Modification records
_ _ _
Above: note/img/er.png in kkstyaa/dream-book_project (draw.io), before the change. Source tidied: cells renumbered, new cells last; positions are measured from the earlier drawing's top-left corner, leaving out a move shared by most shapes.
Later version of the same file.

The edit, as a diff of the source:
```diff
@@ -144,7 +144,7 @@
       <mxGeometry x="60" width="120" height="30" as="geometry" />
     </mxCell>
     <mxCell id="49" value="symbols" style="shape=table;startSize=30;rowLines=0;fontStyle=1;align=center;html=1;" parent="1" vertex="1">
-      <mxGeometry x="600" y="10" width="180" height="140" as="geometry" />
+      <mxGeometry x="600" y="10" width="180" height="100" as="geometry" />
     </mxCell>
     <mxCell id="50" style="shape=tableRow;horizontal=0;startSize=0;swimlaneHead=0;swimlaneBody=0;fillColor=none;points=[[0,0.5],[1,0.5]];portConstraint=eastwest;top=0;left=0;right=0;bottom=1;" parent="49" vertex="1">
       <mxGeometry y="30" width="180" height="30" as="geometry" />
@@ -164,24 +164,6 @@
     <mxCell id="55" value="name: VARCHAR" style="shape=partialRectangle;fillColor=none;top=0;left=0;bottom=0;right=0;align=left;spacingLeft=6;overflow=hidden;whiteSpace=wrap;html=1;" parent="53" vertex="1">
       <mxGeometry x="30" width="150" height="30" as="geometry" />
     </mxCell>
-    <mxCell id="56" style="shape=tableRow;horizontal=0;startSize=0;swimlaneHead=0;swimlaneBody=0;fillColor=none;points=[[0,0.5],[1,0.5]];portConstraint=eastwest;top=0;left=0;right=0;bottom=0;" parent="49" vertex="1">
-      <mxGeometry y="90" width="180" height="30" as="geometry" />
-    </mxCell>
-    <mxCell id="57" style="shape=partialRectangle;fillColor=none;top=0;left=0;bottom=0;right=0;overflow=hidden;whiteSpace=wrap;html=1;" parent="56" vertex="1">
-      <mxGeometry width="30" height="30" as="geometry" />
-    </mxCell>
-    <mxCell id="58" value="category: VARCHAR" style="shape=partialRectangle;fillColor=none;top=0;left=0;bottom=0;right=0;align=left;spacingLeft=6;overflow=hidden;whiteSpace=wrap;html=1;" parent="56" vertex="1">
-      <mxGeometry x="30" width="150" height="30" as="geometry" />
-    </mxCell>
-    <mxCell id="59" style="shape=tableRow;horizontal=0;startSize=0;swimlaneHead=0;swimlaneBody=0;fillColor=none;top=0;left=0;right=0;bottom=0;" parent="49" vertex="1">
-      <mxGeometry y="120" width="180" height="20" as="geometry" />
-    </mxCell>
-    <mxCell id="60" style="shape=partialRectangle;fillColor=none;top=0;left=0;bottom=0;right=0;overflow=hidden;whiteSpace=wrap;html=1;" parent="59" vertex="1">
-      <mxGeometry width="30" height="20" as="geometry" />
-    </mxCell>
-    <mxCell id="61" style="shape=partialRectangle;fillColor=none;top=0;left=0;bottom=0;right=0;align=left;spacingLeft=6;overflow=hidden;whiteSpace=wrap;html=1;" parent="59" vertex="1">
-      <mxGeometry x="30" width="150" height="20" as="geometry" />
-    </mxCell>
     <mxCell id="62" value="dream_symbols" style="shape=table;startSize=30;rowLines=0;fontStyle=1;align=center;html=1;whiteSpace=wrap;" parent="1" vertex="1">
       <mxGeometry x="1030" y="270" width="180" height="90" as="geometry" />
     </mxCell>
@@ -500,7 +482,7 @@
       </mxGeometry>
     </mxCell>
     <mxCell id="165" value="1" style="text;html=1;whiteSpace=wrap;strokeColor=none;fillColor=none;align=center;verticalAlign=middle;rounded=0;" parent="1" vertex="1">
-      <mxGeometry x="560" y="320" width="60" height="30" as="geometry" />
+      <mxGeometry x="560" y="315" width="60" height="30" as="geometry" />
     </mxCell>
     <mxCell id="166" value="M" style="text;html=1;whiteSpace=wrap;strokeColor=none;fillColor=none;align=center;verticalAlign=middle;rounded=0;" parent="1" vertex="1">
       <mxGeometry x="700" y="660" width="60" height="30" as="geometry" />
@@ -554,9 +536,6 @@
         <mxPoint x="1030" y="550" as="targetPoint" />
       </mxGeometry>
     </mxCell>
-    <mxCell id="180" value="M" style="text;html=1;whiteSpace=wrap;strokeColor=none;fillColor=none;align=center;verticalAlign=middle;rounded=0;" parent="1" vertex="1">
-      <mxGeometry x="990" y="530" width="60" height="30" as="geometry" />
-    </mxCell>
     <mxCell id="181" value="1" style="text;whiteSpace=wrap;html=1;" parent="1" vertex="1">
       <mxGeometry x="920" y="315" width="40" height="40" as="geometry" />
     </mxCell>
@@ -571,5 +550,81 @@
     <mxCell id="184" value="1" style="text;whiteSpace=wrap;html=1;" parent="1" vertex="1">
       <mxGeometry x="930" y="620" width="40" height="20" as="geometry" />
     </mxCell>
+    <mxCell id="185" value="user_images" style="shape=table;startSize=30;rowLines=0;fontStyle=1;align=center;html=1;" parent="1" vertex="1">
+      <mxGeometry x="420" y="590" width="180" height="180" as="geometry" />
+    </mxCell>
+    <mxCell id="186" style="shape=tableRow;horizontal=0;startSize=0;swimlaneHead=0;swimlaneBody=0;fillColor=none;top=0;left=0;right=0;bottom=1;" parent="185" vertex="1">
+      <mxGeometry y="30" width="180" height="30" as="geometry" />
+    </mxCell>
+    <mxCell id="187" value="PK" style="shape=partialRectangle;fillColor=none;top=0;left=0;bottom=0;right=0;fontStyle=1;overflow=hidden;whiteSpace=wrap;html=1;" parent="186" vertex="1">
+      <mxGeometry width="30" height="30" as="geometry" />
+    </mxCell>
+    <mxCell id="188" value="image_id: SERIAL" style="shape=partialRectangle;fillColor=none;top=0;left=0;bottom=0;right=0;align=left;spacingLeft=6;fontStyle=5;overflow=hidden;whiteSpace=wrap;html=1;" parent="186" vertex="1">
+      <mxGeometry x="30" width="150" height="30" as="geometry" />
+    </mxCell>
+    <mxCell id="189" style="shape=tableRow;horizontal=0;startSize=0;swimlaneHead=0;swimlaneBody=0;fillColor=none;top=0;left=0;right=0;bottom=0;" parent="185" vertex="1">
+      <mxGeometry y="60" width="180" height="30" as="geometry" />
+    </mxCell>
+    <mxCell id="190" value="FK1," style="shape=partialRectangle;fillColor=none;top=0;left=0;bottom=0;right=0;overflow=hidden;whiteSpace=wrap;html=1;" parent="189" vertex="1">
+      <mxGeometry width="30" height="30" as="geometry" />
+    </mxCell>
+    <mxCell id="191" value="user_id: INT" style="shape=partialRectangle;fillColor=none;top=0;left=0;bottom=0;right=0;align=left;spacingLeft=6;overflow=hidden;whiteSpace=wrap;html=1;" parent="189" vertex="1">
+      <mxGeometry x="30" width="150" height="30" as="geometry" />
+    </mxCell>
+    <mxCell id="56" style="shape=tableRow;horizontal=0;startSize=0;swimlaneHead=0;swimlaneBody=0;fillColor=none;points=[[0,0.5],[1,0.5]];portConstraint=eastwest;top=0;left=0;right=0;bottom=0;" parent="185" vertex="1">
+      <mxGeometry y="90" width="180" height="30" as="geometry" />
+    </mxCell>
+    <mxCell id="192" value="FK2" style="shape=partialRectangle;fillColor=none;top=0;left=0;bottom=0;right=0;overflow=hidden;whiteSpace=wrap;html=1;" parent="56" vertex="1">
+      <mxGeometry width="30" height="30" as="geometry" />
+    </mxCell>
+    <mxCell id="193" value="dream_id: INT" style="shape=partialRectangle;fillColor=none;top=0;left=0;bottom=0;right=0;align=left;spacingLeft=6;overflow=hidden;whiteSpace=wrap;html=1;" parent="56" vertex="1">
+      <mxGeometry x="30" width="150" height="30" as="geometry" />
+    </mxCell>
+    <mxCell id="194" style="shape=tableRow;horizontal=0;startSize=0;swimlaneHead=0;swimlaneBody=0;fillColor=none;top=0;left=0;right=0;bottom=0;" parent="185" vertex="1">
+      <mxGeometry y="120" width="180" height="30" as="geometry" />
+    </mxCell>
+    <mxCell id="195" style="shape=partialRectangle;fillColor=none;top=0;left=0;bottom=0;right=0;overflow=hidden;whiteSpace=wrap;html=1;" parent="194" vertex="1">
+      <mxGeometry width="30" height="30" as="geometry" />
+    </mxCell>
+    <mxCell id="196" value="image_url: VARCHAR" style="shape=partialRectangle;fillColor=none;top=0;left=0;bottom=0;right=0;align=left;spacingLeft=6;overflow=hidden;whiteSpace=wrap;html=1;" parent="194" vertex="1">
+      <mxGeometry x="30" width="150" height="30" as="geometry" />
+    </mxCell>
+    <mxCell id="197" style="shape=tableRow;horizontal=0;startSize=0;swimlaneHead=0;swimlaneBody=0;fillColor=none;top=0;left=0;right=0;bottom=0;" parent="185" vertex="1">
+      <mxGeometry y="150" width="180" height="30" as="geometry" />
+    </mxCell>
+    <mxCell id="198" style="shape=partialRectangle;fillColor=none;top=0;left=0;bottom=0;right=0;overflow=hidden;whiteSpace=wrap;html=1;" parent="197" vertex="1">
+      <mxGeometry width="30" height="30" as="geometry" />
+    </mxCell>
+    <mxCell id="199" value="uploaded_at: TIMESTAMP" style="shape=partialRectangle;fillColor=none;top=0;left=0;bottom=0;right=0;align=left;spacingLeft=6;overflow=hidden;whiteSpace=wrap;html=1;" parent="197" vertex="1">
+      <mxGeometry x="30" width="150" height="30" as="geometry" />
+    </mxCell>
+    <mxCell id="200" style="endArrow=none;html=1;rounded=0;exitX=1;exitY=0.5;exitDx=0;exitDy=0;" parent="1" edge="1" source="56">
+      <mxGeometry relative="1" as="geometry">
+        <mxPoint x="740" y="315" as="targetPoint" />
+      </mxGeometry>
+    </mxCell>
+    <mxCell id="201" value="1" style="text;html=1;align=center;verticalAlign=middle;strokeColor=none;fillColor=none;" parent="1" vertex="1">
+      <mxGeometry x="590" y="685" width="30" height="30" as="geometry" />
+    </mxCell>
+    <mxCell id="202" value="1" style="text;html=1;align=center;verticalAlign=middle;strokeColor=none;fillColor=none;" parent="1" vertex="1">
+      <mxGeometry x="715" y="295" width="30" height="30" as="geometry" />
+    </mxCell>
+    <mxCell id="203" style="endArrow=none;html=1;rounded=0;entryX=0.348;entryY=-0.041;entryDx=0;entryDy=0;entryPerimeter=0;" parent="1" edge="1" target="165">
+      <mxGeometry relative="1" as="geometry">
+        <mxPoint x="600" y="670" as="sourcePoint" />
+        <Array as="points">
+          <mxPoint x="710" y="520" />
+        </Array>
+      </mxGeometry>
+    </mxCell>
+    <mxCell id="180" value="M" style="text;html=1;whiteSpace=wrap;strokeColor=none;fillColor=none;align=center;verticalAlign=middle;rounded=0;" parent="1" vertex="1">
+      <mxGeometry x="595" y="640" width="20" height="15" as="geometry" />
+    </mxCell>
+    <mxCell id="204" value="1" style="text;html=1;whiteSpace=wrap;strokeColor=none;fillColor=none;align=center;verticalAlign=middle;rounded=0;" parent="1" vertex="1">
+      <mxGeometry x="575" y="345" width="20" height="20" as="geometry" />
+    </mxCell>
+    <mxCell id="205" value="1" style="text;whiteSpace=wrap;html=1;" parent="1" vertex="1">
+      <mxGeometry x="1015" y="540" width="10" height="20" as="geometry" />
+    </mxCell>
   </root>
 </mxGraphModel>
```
_ _ _
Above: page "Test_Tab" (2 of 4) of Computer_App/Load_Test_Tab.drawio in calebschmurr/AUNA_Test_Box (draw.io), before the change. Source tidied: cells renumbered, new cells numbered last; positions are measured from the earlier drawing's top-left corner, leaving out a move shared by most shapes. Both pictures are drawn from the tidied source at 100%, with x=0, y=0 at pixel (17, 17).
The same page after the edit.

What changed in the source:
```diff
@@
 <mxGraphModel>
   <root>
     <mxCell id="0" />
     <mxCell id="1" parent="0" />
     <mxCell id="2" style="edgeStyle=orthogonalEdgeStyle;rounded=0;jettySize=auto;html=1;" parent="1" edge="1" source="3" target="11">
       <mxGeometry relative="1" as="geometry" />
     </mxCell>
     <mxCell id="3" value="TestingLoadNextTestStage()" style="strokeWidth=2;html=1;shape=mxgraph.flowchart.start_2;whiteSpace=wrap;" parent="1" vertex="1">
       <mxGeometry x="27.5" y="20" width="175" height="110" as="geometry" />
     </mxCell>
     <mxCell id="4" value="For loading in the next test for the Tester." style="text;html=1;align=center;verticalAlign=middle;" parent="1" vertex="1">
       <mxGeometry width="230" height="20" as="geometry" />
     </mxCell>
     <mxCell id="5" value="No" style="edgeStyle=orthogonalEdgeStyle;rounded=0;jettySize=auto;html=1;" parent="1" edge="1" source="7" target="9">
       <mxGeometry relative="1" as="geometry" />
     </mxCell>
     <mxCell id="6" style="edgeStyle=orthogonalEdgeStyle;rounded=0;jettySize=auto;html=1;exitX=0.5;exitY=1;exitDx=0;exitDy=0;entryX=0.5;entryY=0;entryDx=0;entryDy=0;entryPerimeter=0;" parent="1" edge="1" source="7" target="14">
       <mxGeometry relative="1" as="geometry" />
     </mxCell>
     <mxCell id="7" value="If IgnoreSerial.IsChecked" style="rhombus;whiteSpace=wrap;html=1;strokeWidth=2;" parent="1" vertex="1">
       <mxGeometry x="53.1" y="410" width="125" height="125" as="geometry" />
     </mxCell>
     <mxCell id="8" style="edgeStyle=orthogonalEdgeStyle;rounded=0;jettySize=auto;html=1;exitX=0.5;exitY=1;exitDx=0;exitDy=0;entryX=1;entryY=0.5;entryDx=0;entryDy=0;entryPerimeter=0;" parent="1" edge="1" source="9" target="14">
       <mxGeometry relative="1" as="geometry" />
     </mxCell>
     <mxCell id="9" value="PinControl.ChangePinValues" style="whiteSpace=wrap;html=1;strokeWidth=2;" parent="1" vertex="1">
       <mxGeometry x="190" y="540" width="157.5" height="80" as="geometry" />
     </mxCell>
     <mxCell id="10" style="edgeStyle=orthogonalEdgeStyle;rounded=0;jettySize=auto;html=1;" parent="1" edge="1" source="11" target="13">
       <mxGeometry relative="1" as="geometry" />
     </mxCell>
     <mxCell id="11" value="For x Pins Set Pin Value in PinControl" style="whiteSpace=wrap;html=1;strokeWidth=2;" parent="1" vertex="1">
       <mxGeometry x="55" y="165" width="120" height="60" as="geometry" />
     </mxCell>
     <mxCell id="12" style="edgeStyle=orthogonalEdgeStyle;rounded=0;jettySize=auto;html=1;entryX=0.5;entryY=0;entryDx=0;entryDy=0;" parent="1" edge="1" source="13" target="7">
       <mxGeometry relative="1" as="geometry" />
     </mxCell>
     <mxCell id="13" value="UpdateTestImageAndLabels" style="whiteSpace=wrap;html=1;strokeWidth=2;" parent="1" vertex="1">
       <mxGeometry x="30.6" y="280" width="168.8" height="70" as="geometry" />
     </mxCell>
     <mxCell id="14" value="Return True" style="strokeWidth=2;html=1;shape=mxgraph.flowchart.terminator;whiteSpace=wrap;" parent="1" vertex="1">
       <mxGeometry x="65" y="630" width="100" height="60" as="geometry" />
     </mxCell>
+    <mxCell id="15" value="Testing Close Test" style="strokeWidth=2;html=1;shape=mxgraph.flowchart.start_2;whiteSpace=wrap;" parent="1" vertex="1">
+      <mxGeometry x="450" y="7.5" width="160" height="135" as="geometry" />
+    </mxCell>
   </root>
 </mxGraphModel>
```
_ _ _
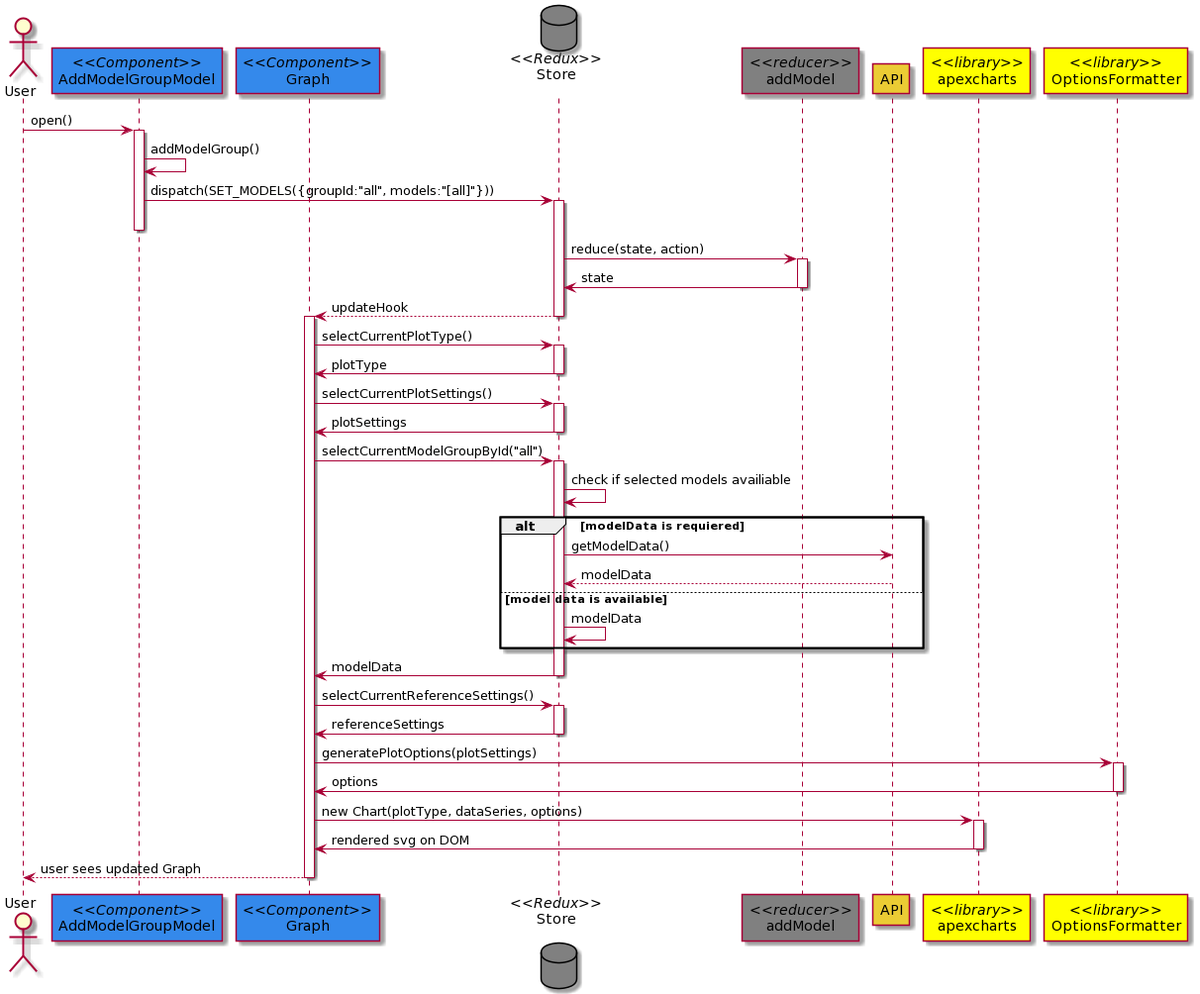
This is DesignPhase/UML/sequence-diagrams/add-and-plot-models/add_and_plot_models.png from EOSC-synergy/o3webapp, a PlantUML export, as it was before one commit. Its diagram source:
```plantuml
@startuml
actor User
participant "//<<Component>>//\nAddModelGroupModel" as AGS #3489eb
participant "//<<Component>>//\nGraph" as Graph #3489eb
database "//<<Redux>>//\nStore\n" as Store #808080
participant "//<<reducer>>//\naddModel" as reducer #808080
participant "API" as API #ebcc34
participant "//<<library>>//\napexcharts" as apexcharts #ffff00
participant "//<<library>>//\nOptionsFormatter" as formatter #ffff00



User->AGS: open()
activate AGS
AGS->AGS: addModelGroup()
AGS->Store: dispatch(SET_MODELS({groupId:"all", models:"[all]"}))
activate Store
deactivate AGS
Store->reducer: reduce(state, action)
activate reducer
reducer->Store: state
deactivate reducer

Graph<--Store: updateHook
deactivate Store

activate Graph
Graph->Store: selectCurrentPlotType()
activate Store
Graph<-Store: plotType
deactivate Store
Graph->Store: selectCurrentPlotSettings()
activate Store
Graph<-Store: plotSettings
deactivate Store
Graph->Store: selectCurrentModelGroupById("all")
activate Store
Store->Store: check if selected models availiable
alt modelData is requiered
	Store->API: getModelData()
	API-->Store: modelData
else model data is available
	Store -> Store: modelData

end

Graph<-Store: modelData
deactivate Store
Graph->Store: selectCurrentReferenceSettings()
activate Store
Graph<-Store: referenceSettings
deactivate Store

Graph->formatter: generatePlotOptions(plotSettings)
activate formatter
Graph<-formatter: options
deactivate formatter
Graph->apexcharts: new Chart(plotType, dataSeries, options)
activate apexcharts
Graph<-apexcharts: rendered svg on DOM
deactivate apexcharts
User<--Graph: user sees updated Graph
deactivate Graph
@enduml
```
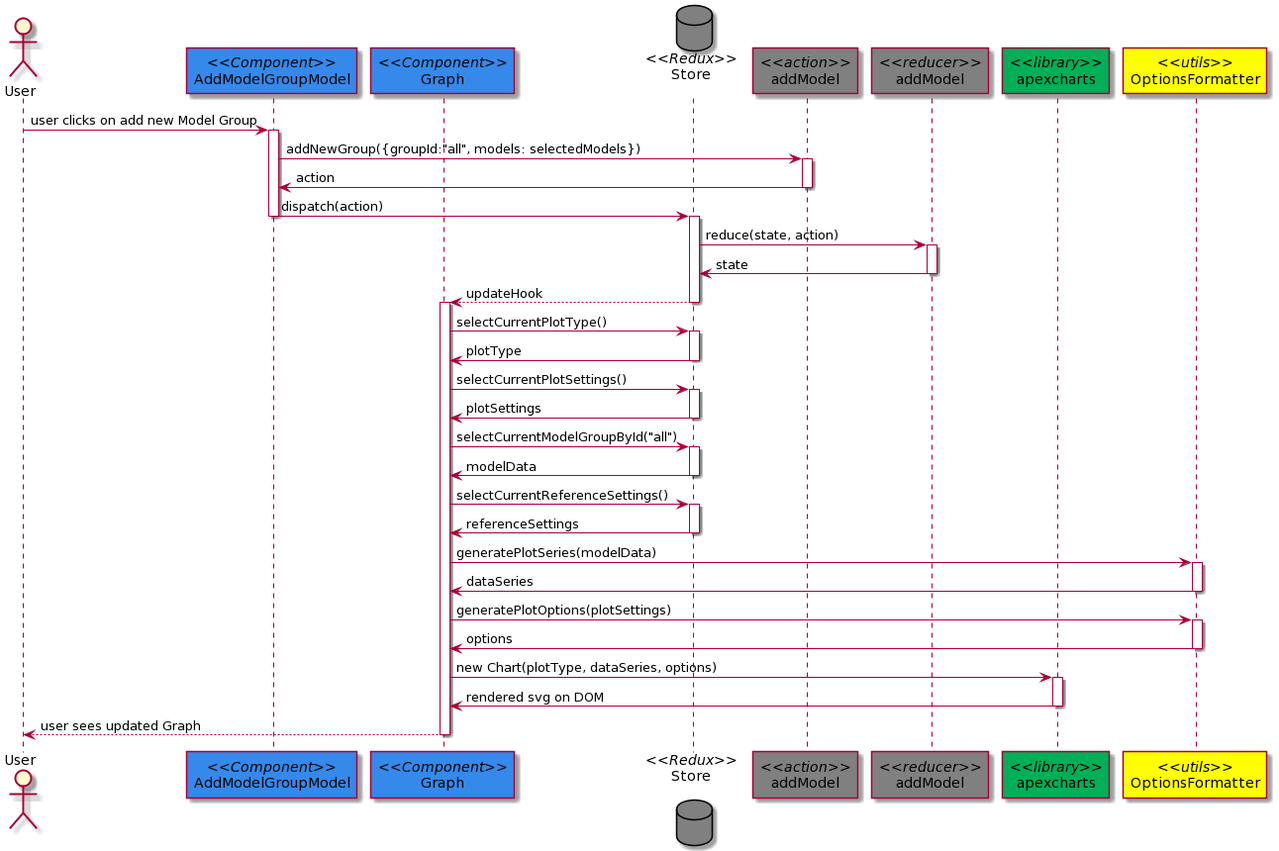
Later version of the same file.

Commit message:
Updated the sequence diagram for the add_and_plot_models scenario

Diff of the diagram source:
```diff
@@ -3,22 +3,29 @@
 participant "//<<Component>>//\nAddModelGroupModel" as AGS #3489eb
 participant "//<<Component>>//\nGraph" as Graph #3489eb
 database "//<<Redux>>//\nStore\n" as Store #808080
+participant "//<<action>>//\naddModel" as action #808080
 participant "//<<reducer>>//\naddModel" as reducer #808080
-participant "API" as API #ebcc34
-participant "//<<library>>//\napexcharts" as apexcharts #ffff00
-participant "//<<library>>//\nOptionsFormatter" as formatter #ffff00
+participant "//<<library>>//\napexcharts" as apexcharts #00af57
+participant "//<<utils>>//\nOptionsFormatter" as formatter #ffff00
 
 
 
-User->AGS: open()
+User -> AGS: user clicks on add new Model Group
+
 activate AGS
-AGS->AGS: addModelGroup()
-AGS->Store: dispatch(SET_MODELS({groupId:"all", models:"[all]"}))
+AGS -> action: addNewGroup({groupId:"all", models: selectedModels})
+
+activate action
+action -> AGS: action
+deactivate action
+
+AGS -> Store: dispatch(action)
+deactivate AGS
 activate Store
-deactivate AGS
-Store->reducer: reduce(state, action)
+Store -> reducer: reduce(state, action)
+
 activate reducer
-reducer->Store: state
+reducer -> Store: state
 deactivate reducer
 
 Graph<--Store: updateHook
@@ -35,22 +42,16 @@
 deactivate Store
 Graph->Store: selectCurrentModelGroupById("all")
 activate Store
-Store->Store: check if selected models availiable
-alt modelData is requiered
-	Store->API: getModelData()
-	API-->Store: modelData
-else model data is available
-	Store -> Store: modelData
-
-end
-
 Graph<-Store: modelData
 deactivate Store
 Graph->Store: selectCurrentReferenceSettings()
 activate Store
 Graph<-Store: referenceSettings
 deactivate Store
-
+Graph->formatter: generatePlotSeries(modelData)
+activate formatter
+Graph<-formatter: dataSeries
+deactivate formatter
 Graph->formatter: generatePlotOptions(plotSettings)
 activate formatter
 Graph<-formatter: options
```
_ _ _
_Description of the task_
A complete answer lists each line of the data that holds the word "state".

_Answer to the exercise_
Store->reducer: reduce(state, action)
reducer->Store: state
-Store->reducer: reduce(state, action)
+Store -> reducer: reduce(state, action)
-reducer->Store: state
+reducer -> Store: state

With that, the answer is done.